◆ Task ◆
The answer must be every line of the records in which the string "qoraUI" appears.
##### Raw data #####
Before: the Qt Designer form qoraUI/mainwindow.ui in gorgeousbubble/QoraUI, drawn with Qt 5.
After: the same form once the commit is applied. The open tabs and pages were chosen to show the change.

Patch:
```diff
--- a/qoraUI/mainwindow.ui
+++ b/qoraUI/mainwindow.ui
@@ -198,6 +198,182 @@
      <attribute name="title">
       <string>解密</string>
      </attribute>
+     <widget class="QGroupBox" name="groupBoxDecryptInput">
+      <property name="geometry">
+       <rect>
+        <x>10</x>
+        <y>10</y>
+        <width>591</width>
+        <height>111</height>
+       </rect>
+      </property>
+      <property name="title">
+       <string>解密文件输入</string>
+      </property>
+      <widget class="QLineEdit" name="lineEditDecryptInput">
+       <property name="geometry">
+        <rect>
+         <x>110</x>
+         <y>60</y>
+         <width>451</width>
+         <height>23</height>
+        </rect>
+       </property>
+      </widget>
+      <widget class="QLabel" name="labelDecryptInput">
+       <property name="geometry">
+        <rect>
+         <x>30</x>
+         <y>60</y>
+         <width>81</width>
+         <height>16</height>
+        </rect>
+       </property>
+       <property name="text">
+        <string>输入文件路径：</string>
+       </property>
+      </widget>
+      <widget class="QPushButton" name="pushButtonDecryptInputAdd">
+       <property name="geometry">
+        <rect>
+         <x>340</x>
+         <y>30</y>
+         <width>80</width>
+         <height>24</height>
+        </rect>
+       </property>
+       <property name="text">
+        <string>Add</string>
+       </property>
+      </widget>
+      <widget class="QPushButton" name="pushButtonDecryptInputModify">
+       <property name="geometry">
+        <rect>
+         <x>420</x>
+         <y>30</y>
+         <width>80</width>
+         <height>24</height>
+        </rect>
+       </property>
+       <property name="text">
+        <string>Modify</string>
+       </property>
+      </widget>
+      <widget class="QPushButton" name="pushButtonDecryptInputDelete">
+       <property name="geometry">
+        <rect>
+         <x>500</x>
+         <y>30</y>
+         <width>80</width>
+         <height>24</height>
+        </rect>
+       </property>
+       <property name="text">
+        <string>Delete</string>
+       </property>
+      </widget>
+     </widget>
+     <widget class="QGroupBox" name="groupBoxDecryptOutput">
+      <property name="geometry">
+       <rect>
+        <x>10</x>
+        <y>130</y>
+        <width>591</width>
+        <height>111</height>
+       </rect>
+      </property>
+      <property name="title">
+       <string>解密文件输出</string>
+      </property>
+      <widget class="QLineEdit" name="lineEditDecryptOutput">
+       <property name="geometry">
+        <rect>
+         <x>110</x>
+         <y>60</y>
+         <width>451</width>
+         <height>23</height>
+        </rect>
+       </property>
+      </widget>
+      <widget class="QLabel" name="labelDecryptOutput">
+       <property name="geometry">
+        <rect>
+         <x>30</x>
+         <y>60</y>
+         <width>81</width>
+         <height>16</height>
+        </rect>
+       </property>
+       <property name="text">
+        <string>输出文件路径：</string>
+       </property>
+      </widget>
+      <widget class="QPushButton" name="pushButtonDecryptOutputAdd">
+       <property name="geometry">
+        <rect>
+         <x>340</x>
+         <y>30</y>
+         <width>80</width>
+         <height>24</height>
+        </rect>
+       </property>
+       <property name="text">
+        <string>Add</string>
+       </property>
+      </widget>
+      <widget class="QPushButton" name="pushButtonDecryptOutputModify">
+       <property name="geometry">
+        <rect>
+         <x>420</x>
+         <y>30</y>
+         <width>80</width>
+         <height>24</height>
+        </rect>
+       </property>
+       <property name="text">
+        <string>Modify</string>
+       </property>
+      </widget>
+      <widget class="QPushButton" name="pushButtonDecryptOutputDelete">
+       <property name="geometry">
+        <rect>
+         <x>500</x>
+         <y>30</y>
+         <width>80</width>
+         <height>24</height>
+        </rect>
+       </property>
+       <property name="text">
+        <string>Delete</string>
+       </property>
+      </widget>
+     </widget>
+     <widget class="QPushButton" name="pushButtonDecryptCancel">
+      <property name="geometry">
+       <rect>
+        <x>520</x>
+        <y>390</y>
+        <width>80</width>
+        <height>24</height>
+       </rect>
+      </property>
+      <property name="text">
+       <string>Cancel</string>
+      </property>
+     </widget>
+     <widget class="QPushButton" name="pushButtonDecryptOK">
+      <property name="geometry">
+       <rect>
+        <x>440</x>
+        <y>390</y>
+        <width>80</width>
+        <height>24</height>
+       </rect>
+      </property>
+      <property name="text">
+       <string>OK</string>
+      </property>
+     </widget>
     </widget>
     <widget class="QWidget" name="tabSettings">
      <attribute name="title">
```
#####
◆ Answer below ◆
Before: the Qt Designer form qoraUI/mainwindow.ui in gorgeousbubble/QoraUI, drawn with Qt 5.
--- a/qoraUI/mainwindow.ui
+++ b/qoraUI/mainwindow.ui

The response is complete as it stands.